Saturday, October 30, 2010

Memory Book Of A Young Jewish Girl In Hungary 1937-1941 (Provenance)

1. I found the book in a Jewish district of Budapest, during the city-wide collection day of things cleared from attics and basements and taken out to the streets to be picked up by the city, late 2008.

2. I left the book with a friend of mine, a professor of law at English and Hungarian Universities, who arranged with me to leave it with Mult es Jovo, a well known publisher of Jewish related books in Budapest. We thought they would like to publish a facsimile of the book, and that they were well situated to find a trace of the family of Magda Adler, the girl whose book it was.

3. In early 2009, the professor's assistant retrieved the book from the publishing company which, though they would have liked to publish a facsimile, were having financial difficulties.

4. The assistant sent the book to me UPS, with customs declaration as a manuscript notebook.
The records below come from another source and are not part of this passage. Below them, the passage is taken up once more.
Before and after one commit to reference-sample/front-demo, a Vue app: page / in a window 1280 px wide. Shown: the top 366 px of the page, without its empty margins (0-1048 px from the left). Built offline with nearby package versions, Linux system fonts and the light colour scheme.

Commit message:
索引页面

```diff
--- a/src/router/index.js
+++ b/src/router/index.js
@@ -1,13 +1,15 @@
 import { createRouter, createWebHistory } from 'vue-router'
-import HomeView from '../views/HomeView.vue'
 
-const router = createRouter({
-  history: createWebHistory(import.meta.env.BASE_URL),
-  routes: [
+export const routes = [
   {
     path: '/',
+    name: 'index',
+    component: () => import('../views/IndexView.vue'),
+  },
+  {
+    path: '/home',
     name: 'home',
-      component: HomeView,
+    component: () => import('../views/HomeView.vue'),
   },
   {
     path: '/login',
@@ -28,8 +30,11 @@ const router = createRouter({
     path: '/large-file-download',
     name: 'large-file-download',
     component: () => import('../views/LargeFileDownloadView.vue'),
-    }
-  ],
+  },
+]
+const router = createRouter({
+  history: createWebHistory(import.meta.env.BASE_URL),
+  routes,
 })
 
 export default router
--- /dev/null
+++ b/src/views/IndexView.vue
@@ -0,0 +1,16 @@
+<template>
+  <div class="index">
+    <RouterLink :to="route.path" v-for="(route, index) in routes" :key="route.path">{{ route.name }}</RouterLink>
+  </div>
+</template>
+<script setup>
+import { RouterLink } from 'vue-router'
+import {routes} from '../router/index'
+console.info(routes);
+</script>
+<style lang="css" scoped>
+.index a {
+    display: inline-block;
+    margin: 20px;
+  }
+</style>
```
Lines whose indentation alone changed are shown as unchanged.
It passed through Hungarian customs with no problem.

5. When I received the book, I took it over to the Simon Wiesenthal Center here in Los Angeles. I left it with the head librarian, who said she would look for a donor. I asked her also, while she had the book, to use the resources of the center to look for Magda Adler's family.

6. I put scans of most of the book's pages on the photography site flickr.com. Using genealogical sites, I contacted everyone I could find who had a Magda Alder in their family history, and referred them to the flickr.com site to see if they recognized any of the fifty or so names of people who had made entries in the book. I also telephoned the few living Magda Adlers I found listed in telephone directories.

7. I asked the Holocaust Museum in Washington D.C. to use their resources to look for Magda Adler and her family. They referred me to the Yad Vashem archive in Jerusalem and to the Shoah project here in Los Angeles.

8. The Shoah project found several mentions of Magda Adler in their recorded interviews, but none matched the required age range and place. The Yad Vashem archive in Jerusalem, searching their Shoah Victims database and their ITS (International Tracing Service) database at Arolsen found several Magda Adlers who had entered concentration camps, and one record, an entry questionnaire to the Dachau camp, fit all the requirements, and had a signature at the bottom that closely resembled the signature on the first page of the Memory Book.